- **Problem to work on**
Only lines holding the word "include" are wanted from the records; copy all of them.

= = = = = = =

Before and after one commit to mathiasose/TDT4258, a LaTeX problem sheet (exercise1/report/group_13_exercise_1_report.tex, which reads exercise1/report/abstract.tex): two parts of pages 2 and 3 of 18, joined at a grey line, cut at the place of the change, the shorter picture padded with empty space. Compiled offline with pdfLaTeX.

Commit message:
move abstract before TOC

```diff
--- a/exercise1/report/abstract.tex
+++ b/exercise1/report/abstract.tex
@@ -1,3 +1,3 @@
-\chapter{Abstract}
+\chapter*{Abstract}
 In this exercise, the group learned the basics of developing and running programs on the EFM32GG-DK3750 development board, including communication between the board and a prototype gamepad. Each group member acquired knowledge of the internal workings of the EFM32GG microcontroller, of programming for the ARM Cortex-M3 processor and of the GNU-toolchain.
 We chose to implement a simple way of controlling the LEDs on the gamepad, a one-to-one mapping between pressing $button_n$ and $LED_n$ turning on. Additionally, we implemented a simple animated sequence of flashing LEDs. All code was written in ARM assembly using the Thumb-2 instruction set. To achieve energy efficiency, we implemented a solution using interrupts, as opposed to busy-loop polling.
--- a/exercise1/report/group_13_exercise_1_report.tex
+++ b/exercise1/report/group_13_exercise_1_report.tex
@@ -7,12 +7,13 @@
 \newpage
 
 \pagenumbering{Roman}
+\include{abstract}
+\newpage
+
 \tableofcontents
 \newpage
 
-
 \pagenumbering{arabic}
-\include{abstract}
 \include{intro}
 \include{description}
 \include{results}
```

= = = = = = =

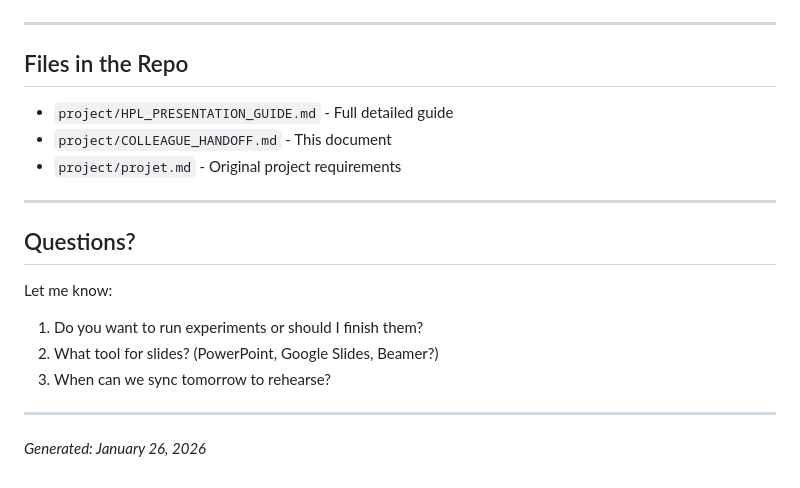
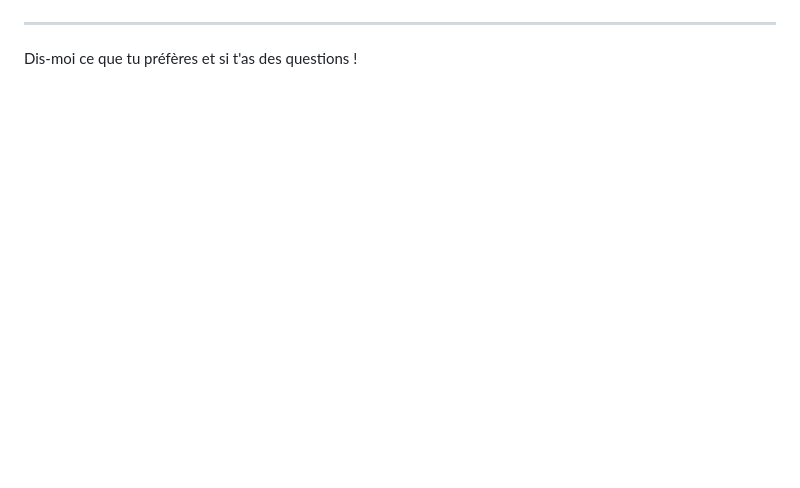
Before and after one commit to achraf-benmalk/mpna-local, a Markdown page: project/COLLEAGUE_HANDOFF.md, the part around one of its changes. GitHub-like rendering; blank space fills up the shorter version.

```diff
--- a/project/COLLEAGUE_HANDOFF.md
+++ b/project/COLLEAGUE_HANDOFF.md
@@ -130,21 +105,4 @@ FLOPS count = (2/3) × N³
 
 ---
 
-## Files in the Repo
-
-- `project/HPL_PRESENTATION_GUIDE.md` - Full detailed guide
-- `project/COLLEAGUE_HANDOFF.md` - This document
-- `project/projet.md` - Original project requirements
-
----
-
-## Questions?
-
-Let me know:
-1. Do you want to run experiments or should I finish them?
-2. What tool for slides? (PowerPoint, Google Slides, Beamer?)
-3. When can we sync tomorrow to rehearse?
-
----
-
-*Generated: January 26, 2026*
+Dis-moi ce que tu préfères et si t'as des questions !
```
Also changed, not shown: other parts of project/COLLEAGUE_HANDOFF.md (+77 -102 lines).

= = = = = = =

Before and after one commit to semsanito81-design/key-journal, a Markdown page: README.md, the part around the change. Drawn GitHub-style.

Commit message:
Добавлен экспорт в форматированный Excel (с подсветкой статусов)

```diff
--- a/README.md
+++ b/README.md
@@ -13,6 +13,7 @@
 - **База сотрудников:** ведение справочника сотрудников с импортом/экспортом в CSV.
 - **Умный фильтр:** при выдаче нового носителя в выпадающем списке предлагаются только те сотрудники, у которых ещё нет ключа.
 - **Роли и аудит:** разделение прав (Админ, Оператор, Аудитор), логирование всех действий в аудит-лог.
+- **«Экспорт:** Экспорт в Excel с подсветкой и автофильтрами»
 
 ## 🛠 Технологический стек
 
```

= = = = = = =

- **Answer box**
+\include{abstract}
-\include{abstract}
 \include{intro}
 \include{description}
 \include{results}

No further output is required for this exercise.